## Data
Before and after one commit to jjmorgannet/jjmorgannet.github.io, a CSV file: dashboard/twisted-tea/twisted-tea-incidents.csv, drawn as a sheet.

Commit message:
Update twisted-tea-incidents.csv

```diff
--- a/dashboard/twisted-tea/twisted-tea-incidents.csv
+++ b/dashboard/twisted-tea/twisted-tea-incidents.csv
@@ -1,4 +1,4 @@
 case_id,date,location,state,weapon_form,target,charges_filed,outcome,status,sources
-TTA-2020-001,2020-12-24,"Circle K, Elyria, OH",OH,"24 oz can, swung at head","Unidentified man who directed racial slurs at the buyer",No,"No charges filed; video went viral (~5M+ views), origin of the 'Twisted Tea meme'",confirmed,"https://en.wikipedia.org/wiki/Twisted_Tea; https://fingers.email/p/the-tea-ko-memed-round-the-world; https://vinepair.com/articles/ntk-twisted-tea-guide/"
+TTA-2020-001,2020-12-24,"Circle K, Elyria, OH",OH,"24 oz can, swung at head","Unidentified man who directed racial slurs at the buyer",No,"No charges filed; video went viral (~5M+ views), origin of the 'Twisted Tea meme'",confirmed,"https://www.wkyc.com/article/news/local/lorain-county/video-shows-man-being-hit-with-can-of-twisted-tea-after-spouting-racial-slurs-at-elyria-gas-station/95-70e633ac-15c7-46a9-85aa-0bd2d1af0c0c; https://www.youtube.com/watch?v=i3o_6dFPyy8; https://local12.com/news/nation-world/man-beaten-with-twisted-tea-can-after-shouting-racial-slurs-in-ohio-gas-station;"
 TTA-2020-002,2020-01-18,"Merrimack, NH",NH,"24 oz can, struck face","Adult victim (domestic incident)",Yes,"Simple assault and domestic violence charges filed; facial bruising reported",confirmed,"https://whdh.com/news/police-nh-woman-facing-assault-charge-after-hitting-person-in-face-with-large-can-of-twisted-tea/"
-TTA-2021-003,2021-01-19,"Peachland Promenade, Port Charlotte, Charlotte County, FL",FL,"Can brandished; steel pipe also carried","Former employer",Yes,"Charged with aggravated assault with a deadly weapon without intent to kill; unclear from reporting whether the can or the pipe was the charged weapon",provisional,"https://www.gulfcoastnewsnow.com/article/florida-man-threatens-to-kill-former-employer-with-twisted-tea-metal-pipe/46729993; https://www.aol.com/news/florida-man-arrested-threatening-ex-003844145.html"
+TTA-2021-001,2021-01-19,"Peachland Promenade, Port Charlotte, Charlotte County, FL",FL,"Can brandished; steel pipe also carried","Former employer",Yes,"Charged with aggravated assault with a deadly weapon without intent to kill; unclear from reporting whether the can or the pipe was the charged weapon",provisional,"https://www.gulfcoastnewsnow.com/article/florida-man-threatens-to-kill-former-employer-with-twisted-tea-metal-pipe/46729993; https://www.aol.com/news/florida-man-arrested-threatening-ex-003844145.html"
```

## Problem to solve
If a line in the records above includes the string "dashboard", copy it.

## Written response
Before and after one commit to jjmorgannet/jjmorgannet.github.io, a CSV file: dashboard/twisted-tea/twisted-tea-incidents.csv, drawn as a sheet.
--- a/dashboard/twisted-tea/twisted-tea-incidents.csv
+++ b/dashboard/twisted-tea/twisted-tea-incidents.csv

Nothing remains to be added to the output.